Exercise details: Report each line below that carries the word "twitter".

Given information:
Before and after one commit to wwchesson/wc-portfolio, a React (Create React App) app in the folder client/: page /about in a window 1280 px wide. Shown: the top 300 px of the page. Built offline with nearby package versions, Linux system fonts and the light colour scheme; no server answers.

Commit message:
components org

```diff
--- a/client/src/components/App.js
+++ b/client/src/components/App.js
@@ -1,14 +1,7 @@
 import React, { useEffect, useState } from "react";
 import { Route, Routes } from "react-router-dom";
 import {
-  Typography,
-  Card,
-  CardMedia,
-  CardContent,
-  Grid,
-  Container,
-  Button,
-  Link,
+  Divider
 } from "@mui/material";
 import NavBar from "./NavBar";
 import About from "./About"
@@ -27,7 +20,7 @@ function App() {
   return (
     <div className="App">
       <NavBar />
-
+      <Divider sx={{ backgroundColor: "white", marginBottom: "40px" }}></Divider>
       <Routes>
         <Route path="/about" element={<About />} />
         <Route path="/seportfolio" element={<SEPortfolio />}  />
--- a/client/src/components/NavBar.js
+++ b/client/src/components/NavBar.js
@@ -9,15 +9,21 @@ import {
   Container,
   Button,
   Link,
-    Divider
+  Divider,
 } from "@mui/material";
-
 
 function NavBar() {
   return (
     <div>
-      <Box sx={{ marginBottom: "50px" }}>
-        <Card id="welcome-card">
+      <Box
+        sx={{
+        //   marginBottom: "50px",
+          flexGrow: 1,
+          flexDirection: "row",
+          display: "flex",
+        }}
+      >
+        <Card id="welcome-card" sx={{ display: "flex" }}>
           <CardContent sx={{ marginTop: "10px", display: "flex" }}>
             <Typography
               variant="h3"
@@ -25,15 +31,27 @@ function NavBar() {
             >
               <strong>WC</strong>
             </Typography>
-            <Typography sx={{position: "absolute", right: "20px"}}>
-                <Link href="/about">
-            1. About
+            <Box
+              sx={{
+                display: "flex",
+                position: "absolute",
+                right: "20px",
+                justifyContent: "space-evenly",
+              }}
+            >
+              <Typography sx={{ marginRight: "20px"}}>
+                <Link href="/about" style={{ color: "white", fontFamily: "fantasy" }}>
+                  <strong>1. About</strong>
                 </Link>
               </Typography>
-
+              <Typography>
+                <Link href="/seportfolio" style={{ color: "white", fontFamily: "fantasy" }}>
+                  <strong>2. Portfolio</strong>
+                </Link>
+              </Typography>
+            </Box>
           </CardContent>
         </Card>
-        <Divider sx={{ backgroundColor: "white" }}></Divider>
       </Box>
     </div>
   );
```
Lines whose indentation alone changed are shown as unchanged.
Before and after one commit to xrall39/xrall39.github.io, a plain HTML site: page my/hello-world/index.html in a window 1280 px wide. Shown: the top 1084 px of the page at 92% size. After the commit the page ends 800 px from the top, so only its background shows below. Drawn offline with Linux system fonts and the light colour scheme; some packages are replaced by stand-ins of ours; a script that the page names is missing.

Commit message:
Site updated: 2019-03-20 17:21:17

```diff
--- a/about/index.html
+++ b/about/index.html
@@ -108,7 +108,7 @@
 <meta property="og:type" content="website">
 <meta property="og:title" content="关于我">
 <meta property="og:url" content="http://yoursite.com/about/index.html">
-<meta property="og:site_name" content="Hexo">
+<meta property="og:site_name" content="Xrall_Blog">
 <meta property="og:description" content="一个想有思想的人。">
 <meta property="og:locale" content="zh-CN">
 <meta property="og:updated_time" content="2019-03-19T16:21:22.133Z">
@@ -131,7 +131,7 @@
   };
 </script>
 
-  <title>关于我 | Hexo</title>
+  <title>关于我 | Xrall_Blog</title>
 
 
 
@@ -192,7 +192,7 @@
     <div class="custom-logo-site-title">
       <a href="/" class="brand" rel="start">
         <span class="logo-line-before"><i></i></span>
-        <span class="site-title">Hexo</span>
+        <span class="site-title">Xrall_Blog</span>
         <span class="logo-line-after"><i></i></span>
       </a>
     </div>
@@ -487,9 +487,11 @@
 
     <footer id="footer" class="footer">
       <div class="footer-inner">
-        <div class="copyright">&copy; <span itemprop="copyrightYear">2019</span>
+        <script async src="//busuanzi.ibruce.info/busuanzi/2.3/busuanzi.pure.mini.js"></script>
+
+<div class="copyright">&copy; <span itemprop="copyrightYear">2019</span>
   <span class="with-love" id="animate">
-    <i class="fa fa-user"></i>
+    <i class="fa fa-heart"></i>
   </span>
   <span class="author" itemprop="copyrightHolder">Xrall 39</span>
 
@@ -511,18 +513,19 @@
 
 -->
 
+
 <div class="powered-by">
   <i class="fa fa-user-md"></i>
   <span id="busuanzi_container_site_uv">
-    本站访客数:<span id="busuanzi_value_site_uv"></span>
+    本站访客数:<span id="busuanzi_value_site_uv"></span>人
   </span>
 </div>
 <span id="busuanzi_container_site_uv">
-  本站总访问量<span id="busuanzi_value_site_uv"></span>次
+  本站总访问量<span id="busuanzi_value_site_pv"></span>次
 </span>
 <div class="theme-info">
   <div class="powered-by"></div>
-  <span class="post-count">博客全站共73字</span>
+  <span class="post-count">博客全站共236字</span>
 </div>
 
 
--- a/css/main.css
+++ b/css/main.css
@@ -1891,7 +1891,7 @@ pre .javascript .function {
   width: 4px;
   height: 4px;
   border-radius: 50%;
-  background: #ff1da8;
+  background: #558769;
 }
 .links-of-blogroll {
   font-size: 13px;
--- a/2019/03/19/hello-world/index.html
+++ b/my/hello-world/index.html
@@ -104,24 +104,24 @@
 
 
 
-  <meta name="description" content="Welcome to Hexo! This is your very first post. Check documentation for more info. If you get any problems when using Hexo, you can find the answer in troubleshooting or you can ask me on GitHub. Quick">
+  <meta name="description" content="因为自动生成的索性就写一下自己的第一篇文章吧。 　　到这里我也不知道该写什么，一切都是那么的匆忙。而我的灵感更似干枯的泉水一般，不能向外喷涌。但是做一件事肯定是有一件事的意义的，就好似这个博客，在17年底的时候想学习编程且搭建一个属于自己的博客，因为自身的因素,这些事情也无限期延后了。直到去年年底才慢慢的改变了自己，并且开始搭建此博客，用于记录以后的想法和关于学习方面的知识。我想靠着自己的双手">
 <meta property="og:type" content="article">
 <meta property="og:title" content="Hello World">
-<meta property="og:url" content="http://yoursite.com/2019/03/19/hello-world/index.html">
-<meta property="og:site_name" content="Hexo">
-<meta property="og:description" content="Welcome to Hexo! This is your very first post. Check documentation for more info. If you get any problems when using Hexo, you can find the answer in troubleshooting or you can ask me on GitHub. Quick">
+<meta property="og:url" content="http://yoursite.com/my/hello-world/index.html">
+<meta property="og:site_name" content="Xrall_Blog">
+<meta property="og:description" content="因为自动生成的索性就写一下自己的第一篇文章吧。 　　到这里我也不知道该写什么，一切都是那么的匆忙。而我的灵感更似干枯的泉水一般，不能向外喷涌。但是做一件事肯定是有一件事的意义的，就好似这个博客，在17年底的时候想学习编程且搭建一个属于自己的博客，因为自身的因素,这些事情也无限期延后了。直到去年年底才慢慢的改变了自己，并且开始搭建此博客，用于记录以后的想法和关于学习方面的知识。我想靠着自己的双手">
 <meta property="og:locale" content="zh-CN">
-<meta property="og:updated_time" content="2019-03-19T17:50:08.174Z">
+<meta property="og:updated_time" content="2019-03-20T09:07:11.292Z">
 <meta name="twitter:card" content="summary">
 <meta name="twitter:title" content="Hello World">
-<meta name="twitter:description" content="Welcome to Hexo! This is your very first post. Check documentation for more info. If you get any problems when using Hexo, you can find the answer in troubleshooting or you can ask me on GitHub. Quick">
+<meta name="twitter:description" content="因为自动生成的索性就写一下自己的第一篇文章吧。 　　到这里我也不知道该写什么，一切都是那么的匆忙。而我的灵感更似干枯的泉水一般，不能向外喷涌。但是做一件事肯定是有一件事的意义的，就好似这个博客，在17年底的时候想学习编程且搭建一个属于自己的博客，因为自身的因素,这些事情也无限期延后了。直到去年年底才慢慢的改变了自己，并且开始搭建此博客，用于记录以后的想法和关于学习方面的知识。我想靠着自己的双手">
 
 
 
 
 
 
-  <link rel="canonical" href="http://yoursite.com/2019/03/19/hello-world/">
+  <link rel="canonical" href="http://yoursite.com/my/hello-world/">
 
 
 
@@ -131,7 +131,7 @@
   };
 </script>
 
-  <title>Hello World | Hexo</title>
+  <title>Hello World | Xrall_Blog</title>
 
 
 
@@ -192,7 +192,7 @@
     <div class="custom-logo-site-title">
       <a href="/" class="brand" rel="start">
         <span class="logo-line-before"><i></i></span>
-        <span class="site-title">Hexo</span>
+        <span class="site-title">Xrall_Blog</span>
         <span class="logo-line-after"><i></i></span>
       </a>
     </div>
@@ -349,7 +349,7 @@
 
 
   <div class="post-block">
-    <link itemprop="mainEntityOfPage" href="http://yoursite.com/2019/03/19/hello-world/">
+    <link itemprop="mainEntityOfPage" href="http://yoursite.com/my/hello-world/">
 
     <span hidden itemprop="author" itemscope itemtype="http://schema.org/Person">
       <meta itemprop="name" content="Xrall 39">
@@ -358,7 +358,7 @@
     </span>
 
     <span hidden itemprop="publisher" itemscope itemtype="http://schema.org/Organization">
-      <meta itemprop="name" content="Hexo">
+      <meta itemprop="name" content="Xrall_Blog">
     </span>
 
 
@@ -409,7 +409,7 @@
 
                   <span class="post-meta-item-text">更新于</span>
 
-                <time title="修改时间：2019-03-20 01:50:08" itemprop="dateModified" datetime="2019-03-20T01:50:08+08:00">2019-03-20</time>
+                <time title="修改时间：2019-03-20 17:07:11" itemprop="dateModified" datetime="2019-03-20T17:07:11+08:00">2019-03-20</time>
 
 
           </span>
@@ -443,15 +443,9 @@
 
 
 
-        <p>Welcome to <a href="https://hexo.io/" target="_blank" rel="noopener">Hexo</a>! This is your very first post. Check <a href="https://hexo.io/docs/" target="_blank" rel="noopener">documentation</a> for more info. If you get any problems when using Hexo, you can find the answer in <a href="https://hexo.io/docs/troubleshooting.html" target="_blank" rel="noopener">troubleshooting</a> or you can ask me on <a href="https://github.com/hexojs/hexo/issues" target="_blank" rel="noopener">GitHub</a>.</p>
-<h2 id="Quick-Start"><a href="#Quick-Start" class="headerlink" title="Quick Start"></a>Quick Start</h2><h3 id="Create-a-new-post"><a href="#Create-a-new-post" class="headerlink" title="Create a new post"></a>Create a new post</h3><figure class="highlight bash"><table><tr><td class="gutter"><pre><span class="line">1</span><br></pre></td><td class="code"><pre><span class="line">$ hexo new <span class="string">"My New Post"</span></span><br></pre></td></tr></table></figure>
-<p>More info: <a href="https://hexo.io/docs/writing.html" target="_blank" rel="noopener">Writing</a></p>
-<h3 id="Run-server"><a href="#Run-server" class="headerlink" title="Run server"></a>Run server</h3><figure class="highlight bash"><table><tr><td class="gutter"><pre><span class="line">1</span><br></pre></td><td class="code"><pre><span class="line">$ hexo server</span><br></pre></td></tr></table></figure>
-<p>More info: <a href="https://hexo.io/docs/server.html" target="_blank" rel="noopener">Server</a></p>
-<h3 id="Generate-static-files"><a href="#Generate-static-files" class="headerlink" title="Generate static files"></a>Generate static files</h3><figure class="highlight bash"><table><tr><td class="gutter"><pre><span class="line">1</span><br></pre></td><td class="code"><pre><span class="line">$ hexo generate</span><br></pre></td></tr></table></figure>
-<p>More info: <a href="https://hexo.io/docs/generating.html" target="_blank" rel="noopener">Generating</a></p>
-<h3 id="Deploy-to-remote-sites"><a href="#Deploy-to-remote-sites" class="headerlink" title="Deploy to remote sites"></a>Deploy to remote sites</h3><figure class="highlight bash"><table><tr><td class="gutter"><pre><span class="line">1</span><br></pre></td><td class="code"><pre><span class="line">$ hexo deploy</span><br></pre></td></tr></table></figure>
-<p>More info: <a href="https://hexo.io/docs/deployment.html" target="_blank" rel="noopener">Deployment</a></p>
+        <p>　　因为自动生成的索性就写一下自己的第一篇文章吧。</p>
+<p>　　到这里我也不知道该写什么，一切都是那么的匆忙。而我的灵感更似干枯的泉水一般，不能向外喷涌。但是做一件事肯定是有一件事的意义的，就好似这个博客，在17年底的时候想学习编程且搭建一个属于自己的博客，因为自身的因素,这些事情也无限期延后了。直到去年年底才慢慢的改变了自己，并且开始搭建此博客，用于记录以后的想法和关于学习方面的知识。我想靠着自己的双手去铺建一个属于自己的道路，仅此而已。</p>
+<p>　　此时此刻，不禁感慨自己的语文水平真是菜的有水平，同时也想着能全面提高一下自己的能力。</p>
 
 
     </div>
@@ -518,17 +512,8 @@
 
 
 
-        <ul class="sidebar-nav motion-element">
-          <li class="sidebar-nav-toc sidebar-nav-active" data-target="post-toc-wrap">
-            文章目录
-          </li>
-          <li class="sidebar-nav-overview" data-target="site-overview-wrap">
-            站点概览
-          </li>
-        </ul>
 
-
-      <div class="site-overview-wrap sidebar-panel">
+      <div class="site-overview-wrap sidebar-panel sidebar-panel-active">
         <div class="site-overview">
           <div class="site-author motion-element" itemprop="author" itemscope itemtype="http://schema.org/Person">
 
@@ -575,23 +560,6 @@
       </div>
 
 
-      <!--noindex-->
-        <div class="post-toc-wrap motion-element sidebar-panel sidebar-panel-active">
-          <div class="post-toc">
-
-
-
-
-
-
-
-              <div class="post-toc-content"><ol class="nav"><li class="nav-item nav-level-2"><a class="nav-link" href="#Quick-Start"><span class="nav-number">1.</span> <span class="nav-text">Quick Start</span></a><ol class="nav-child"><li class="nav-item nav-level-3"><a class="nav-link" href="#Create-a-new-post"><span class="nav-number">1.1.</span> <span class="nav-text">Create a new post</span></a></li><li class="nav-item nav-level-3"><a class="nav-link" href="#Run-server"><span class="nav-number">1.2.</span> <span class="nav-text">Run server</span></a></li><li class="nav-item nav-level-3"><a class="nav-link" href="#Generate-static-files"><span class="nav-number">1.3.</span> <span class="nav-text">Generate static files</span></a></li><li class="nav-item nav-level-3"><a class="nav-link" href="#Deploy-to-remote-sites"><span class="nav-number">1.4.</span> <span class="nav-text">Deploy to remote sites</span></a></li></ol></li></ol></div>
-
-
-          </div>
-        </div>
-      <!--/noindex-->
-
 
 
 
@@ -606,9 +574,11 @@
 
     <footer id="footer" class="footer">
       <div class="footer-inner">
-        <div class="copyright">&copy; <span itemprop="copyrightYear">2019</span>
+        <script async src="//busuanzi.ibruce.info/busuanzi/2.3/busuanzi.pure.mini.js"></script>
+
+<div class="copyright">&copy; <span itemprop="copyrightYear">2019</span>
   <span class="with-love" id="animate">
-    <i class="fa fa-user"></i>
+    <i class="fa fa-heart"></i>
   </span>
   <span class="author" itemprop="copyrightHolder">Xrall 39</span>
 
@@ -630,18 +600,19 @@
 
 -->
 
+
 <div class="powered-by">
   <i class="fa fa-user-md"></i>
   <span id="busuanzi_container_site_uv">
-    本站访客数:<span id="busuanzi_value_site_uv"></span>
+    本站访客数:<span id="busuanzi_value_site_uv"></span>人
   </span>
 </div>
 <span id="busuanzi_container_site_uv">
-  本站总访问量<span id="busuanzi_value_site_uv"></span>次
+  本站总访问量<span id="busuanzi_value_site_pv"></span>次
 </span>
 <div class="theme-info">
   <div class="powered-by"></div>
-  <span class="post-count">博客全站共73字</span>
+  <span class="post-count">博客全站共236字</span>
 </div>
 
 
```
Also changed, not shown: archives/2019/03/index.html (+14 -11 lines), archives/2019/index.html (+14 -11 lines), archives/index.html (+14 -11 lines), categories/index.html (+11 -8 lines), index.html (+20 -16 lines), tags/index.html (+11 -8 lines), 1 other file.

Result:
 <meta name="twitter:card" content="summary">
 <meta name="twitter:title" content="Hello World">
-<meta name="twitter:description" content="Welcome to Hexo! This is your very first post. Check documentation for more info. If you get any problems when using Hexo, you can find the answer in troubleshooting or you can ask me on GitHub. Quick">
+<meta name="twitter:description" content="因为自动生成的索性就写一下自己的第一篇文章吧。 　　到这里我也不知道该写什么，一切都是那么的匆忙。而我的灵感更似干枯的泉水一般，不能向外喷涌。但是做一件事肯定是有一件事的意义的，就好似这个博客，在17年底的时候想学习编程且搭建一个属于自己的博客，因为自身的因素,这些事情也无限期延后了。直到去年年底才慢慢的改变了自己，并且开始搭建此博客，用于记录以后的想法和关于学习方面的知识。我想靠着自己的双手">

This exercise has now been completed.